▸ Required action
Output a character-exact copy of the data, images removed.

· · · ·

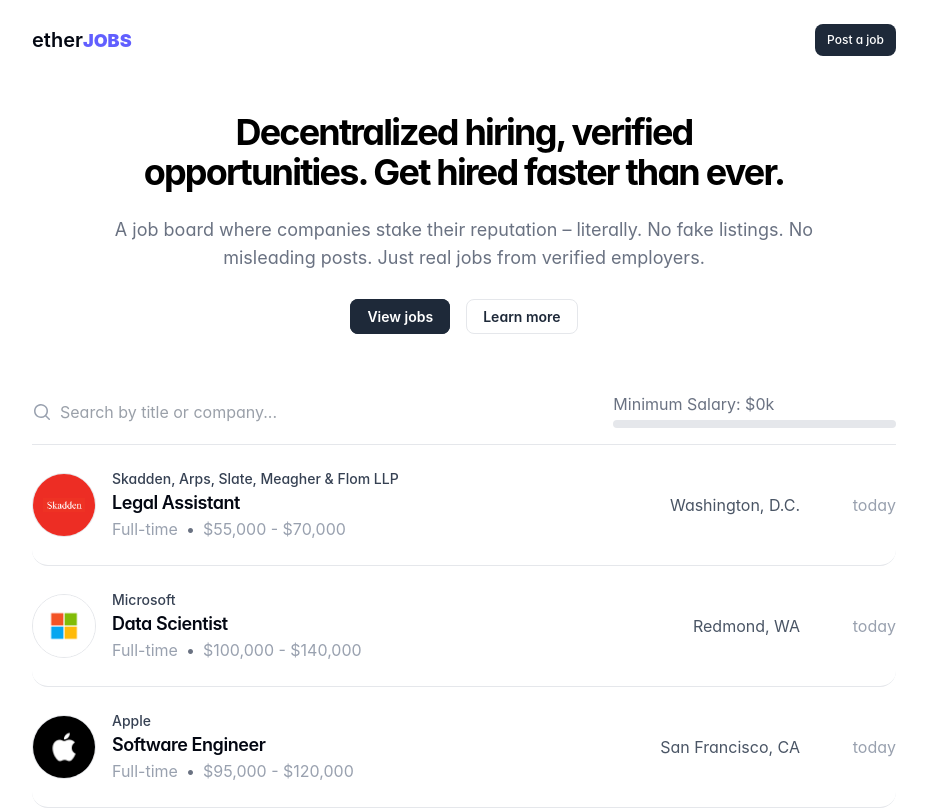
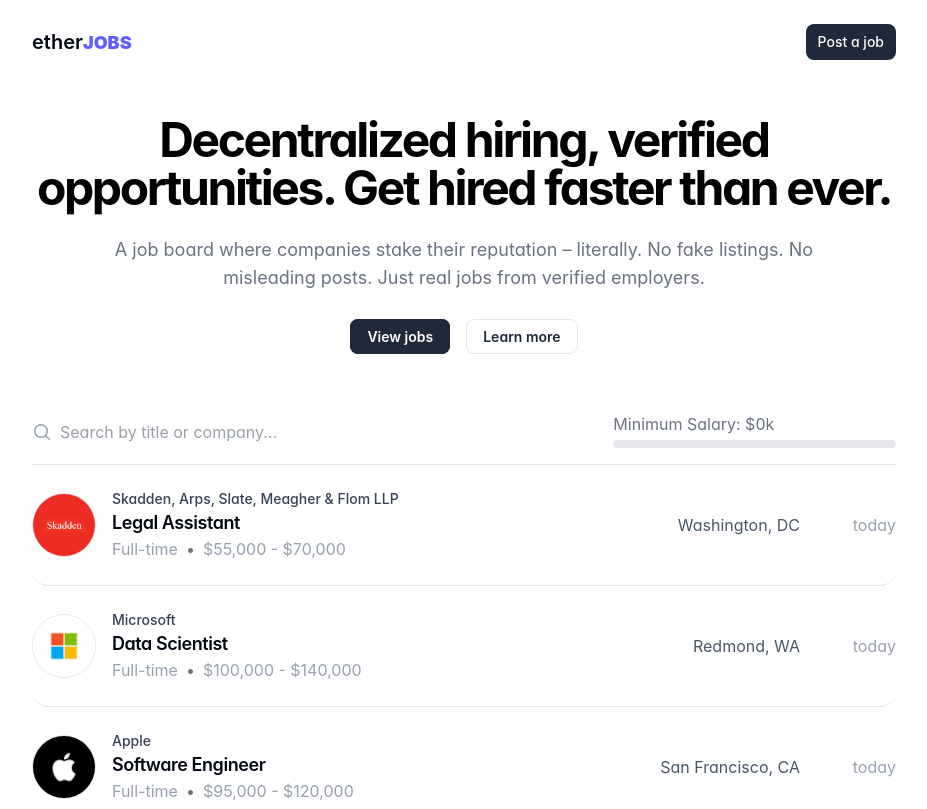
Before and after one commit to laurenrdodge/hacklahoma2025, a Next.js app in the folder frontend/: page / in a window 1280 px wide. Shown: the top 809 px of the page, without its empty margins (176-1103 px from the left). Built offline with nearby package versions, Linux system fonts and the light colour scheme; a web font is replaced by a local one.

Commit message:
small changes

```diff
--- a/frontend/src/app/job/[id]/page.tsx
+++ b/frontend/src/app/job/[id]/page.tsx
@@ -28,7 +28,7 @@
             </span>
           </span>
           <button
-            className="px-3 py-2 text-xs font-medium text-white rounded-lg bg-gray-800 hover:bg-gray-700"
+            className="px-3 py-2 text-sm font-medium text-white rounded-lg bg-gray-800 hover:bg-gray-700"
             onClick={() => setIsJobModalOpen(true)}
           >
             Post a job
@@ -36,7 +36,7 @@
         </div>
       </header>
       <div className="relative grid grid-cols-[30rem_minmax(0,1fr)] items-start max-h-content">
-        <div className="sticky top-8 border border-gray-200 border-r-0 px-8 pt-8 pb-13 rounded-l-xl">
+        <div className="sticky top-8 border border-gray-200 border-r-0 px-8 pt-8 pb-10 rounded-l-xl">
           <Link href={`/`} className="flex items-center mb-6 text-gray-400">
             <svg
               xmlns="http://www.w3.org/2000/svg"
@@ -111,6 +111,11 @@
           >
             Apply Now
           </a>
+          {job.employerResponseTime ? (
+            <p className="text-gray-500 text-center mt-6">
+              Usually responds within {job.employerResponseTime}.
+            </p>
+          ) : null}
         </div>
         <div className="px-8 py-8 border border-gray-200 rounded-b-xl rounded-tr-xl">
           <div className="prose max-w-none">
--- a/frontend/src/app/page.tsx
+++ b/frontend/src/app/page.tsx
@@ -18,14 +18,14 @@
             </span>
           </span>
           <button
-            className="px-3 py-2 text-xs font-medium text-white rounded-lg bg-gray-800 hover:bg-gray-700"
+            className="px-3 py-2 text-sm font-medium text-white rounded-lg bg-gray-800 hover:bg-gray-700"
             onClick={() => setIsModalOpen(true)}
           >
             Post a job
           </button>
         </div>
         <div className="pt-8 pb-12">
-          <h1 className="text-4xl text-center font-bold tracking-tighter">
+          <h1 className="text-5xl text-center font-bold tracking-tighter">
             Decentralized hiring, verified <br />
             opportunities. Get hired faster than ever.
           </h1>
--- a/frontend/src/components/JobCard.tsx
+++ b/frontend/src/components/JobCard.tsx
@@ -12,6 +12,7 @@
   description: string;
   image?: string;
   postedDate: string | null;
+  employerResponseTime: string | null;
 };
 
 interface JobCardProps {
--- a/frontend/src/components/JobPostModal.tsx
+++ b/frontend/src/components/JobPostModal.tsx
@@ -29,6 +29,7 @@
     salaryRange: salaryRange || "Salary Range",
     description,
     postedDate: new Date().toISOString().split("T")[0], // Today's date
+    employerResponseTime: null, // or provide a default value
   };
 
   // Combine jobs with live preview (sorted by dateAdded, newest first)
--- a/frontend/src/data/jobs.json
+++ b/frontend/src/data/jobs.json
@@ -63,7 +63,7 @@
     "id": 160603,
     "title": "Legal Assistant",
     "company": "Skadden, Arps, Slate, Meagher & Flom LLP",
-    "location": "Washington, D.C.",
+    "location": "Washington, DC",
     "type": "Full-time",
     "salaryRange": "$55,000 - $70,000",
     "postedDate": "2025-12-08",
```
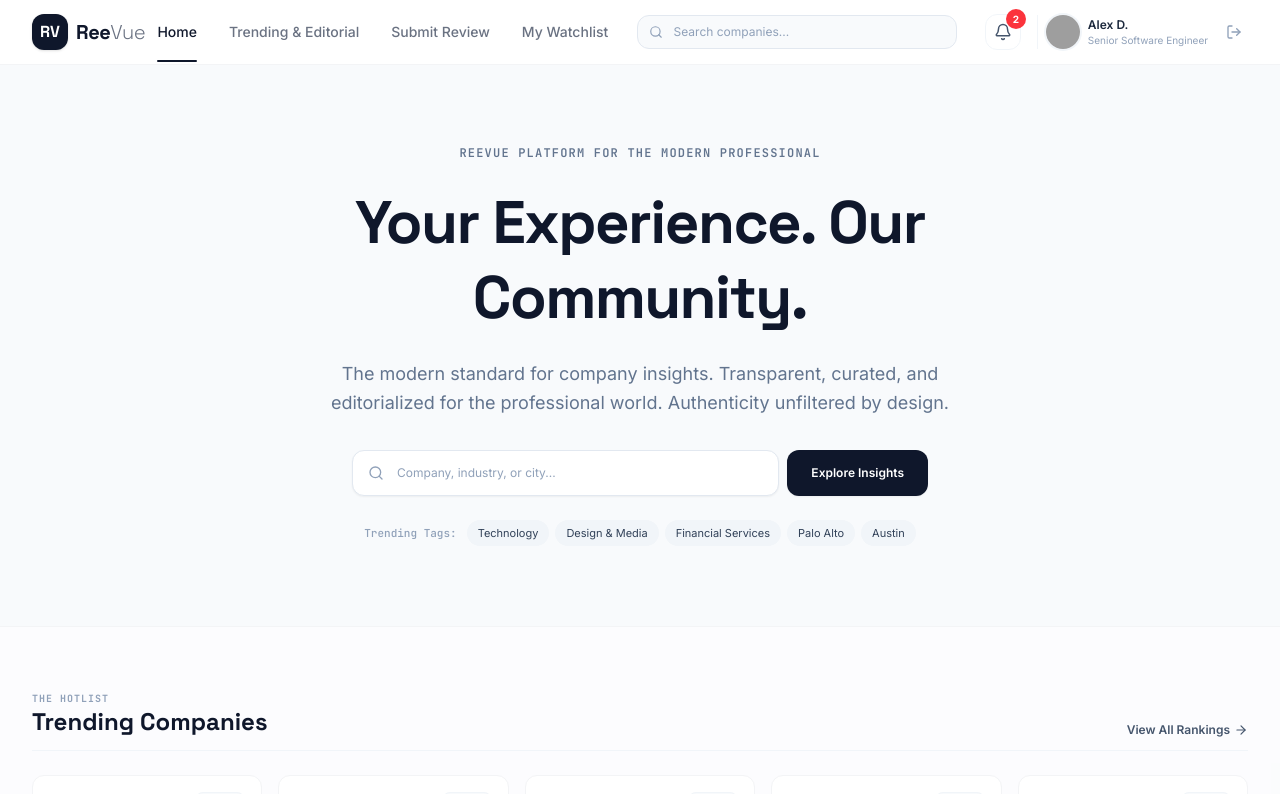
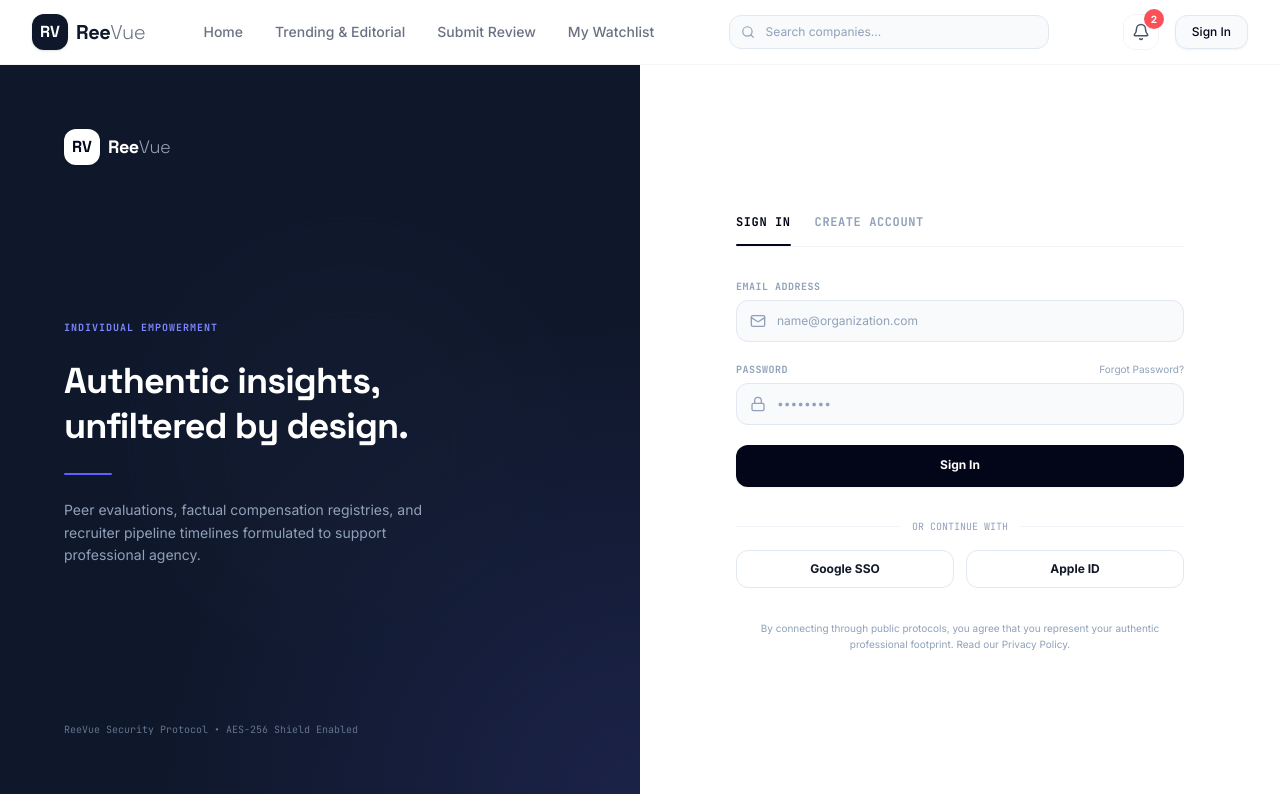
Before and after one commit to rehab860/DEPI_REACT, a React (Vite) app: page / in a window 1280 px wide. Shown: the top 794 px of the page. Built offline with nearby package versions, Linux system fonts and the light colour scheme; grey boxes are pictures that could not be loaded.

Commit message:
Configure sign in screen as initial landing page and clear prefilled credentials

```diff
--- a/src/App.tsx
+++ b/src/App.tsx
@@ -34,10 +34,10 @@ export default function App() {
   const [notifications, setNotifications] = useState<AppNotification[]>(INITIAL_NOTIFICATIONS);
   const [watchlist, setWatchlist] = useState<string[]>(INITIAL_WATCHLIST);
   const [user, setUser] = useState<UserProfile>(INITIAL_PROFILE);
-  const [isLoggedIn, setIsLoggedIn] = useState(true);
+  const [isLoggedIn, setIsLoggedIn] = useState(false);
 
   // Routing states
-  const [activeScreen, setActiveScreen] = useState<string>('home');
+  const [activeScreen, setActiveScreen] = useState<string>('login');
   const [selectedCompanyId, setSelectedCompanyId] = useState<string>('technova');
   const [searchQuery, setSearchQuery] = useState<string>('');
 
--- a/src/screens/LoginScreen.tsx
+++ b/src/screens/LoginScreen.tsx
@@ -12,15 +12,28 @@ export default function LoginScreen({
 }: LoginScreenProps) {
 
   const [activeTab, setActiveTab] = useState<'signin' | 'signup'>('signin');
-  const [email, setEmail] = useState('alex@reevue-expert.com');
-  const [pwd, setPwd] = useState('password123');
-  const [name, setName] = useState('Alex D.');
+  const [email, setEmail] = useState('');
+  const [pwd, setPwd] = useState('');
+  const [name, setName] = useState('');
+  const [error, setError] = useState<string | null>(null);
 
   const handleSubmit = (e: FormEvent) => {
     e.preventDefault();
-    if (email.trim() && pwd.trim()) {
-      onLoginSuccess(activeTab === 'signup' ? name : 'Alex D.', email);
-      setActiveScreen('home');
+    setError(null);
+    if (activeTab === 'signin') {
+      if (email.trim() === 'alex@reevue-expert.com' && pwd === 'password123') {
+        onLoginSuccess('Alex D.', email.trim());
+        setActiveScreen('home');
+      } else {
+        setError('Invalid credentials. Please use: alex@reevue-expert.com / password123');
+      }
+    } else {
+      if (email.trim() && pwd.trim()) {
+        onLoginSuccess(name.trim() || 'New User', email.trim());
+        setActiveScreen('home');
+      } else {
+        setError('Please fill in all fields.');
+      }
     }
   };
 
@@ -97,6 +110,13 @@ export default function LoginScreen({
 
           {/* Form container */}
           <form onSubmit={handleSubmit} className="space-y-5" id="login-core-form">
+
+            {error && (
+              <div className="flex items-center space-x-2 text-red-600 bg-red-50 p-3 rounded-xl text-xs border border-red-100 animate-fadeIn">
+                <ShieldAlert className="w-4 h-4 shrink-0" />
+                <span>{error}</span>
+              </div>
+            )}
 
             {/* Display Name (Only present on signup) */}
             {activeTab === 'signup' && (
```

· · · ·

▸ Result
Before and after one commit to laurenrdodge/hacklahoma2025, a Next.js app in the folder frontend/: page / in a window 1280 px wide. Shown: the top 809 px of the page, without its empty margins (176-1103 px from the left). Built offline with nearby package versions, Linux system fonts and the light colour scheme; a web font is replaced by a local one.

Commit message:
small changes

```diff
--- a/frontend/src/app/job/[id]/page.tsx
+++ b/frontend/src/app/job/[id]/page.tsx
@@ -28,7 +28,7 @@
             </span>
           </span>
           <button
-            className="px-3 py-2 text-xs font-medium text-white rounded-lg bg-gray-800 hover:bg-gray-700"
+            className="px-3 py-2 text-sm font-medium text-white rounded-lg bg-gray-800 hover:bg-gray-700"
             onClick={() => setIsJobModalOpen(true)}
           >
             Post a job
@@ -36,7 +36,7 @@
         </div>
       </header>
       <div className="relative grid grid-cols-[30rem_minmax(0,1fr)] items-start max-h-content">
-        <div className="sticky top-8 border border-gray-200 border-r-0 px-8 pt-8 pb-13 rounded-l-xl">
+        <div className="sticky top-8 border border-gray-200 border-r-0 px-8 pt-8 pb-10 rounded-l-xl">
           <Link href={`/`} className="flex items-center mb-6 text-gray-400">
             <svg
               xmlns="http://www.w3.org/2000/svg"
@@ -111,6 +111,11 @@
           >
             Apply Now
           </a>
+          {job.employerResponseTime ? (
+            <p className="text-gray-500 text-center mt-6">
+              Usually responds within {job.employerResponseTime}.
+            </p>
+          ) : null}
         </div>
         <div className="px-8 py-8 border border-gray-200 rounded-b-xl rounded-tr-xl">
           <div className="prose max-w-none">
--- a/frontend/src/app/page.tsx
+++ b/frontend/src/app/page.tsx
@@ -18,14 +18,14 @@
             </span>
           </span>
           <button
-            className="px-3 py-2 text-xs font-medium text-white rounded-lg bg-gray-800 hover:bg-gray-700"
+            className="px-3 py-2 text-sm font-medium text-white rounded-lg bg-gray-800 hover:bg-gray-700"
             onClick={() => setIsModalOpen(true)}
           >
             Post a job
           </button>
         </div>
         <div className="pt-8 pb-12">
-          <h1 className="text-4xl text-center font-bold tracking-tighter">
+          <h1 className="text-5xl text-center font-bold tracking-tighter">
             Decentralized hiring, verified <br />
             opportunities. Get hired faster than ever.
           </h1>
--- a/frontend/src/components/JobCard.tsx
+++ b/frontend/src/components/JobCard.tsx
@@ -12,6 +12,7 @@
   description: string;
   image?: string;
   postedDate: string | null;
+  employerResponseTime: string | null;
 };
 
 interface JobCardProps {
--- a/frontend/src/components/JobPostModal.tsx
+++ b/frontend/src/components/JobPostModal.tsx
@@ -29,6 +29,7 @@
     salaryRange: salaryRange || "Salary Range",
     description,
     postedDate: new Date().toISOString().split("T")[0], // Today's date
+    employerResponseTime: null, // or provide a default value
   };
 
   // Combine jobs with live preview (sorted by dateAdded, newest first)
--- a/frontend/src/data/jobs.json
+++ b/frontend/src/data/jobs.json
@@ -63,7 +63,7 @@
     "id": 160603,
     "title": "Legal Assistant",
     "company": "Skadden, Arps, Slate, Meagher & Flom LLP",
-    "location": "Washington, D.C.",
+    "location": "Washington, DC",
     "type": "Full-time",
     "salaryRange": "$55,000 - $70,000",
     "postedDate": "2025-12-08",
```
Before and after one commit to rehab860/DEPI_REACT, a React (Vite) app: page / in a window 1280 px wide. Shown: the top 794 px of the page. Built offline with nearby package versions, Linux system fonts and the light colour scheme; grey boxes are pictures that could not be loaded.

Commit message:
Configure sign in screen as initial landing page and clear prefilled credentials

```diff
--- a/src/App.tsx
+++ b/src/App.tsx
@@ -34,10 +34,10 @@ export default function App() {
   const [notifications, setNotifications] = useState<AppNotification[]>(INITIAL_NOTIFICATIONS);
   const [watchlist, setWatchlist] = useState<string[]>(INITIAL_WATCHLIST);
   const [user, setUser] = useState<UserProfile>(INITIAL_PROFILE);
-  const [isLoggedIn, setIsLoggedIn] = useState(true);
+  const [isLoggedIn, setIsLoggedIn] = useState(false);
 
   // Routing states
-  const [activeScreen, setActiveScreen] = useState<string>('home');
+  const [activeScreen, setActiveScreen] = useState<string>('login');
   const [selectedCompanyId, setSelectedCompanyId] = useState<string>('technova');
   const [searchQuery, setSearchQuery] = useState<string>('');
 
--- a/src/screens/LoginScreen.tsx
+++ b/src/screens/LoginScreen.tsx
@@ -12,15 +12,28 @@ export default function LoginScreen({
 }: LoginScreenProps) {
 
   const [activeTab, setActiveTab] = useState<'signin' | 'signup'>('signin');
-  const [email, setEmail] = useState('alex@reevue-expert.com');
-  const [pwd, setPwd] = useState('password123');
-  const [name, setName] = useState('Alex D.');
+  const [email, setEmail] = useState('');
+  const [pwd, setPwd] = useState('');
+  const [name, setName] = useState('');
+  const [error, setError] = useState<string | null>(null);
 
   const handleSubmit = (e: FormEvent) => {
     e.preventDefault();
-    if (email.trim() && pwd.trim()) {
-      onLoginSuccess(activeTab === 'signup' ? name : 'Alex D.', email);
-      setActiveScreen('home');
+    setError(null);
+    if (activeTab === 'signin') {
+      if (email.trim() === 'alex@reevue-expert.com' && pwd === 'password123') {
+        onLoginSuccess('Alex D.', email.trim());
+        setActiveScreen('home');
+      } else {
+        setError('Invalid credentials. Please use: alex@reevue-expert.com / password123');
+      }
+    } else {
+      if (email.trim() && pwd.trim()) {
+        onLoginSuccess(name.trim() || 'New User', email.trim());
+        setActiveScreen('home');
+      } else {
+        setError('Please fill in all fields.');
+      }
     }
   };
 
@@ -97,6 +110,13 @@ export default function LoginScreen({
 
           {/* Form container */}
           <form onSubmit={handleSubmit} className="space-y-5" id="login-core-form">
+
+            {error && (
+              <div className="flex items-center space-x-2 text-red-600 bg-red-50 p-3 rounded-xl text-xs border border-red-100 animate-fadeIn">
+                <ShieldAlert className="w-4 h-4 shrink-0" />
+                <span>{error}</span>
+              </div>
+            )}
 
             {/* Display Name (Only present on signup) */}
             {activeTab === 'signup' && (
```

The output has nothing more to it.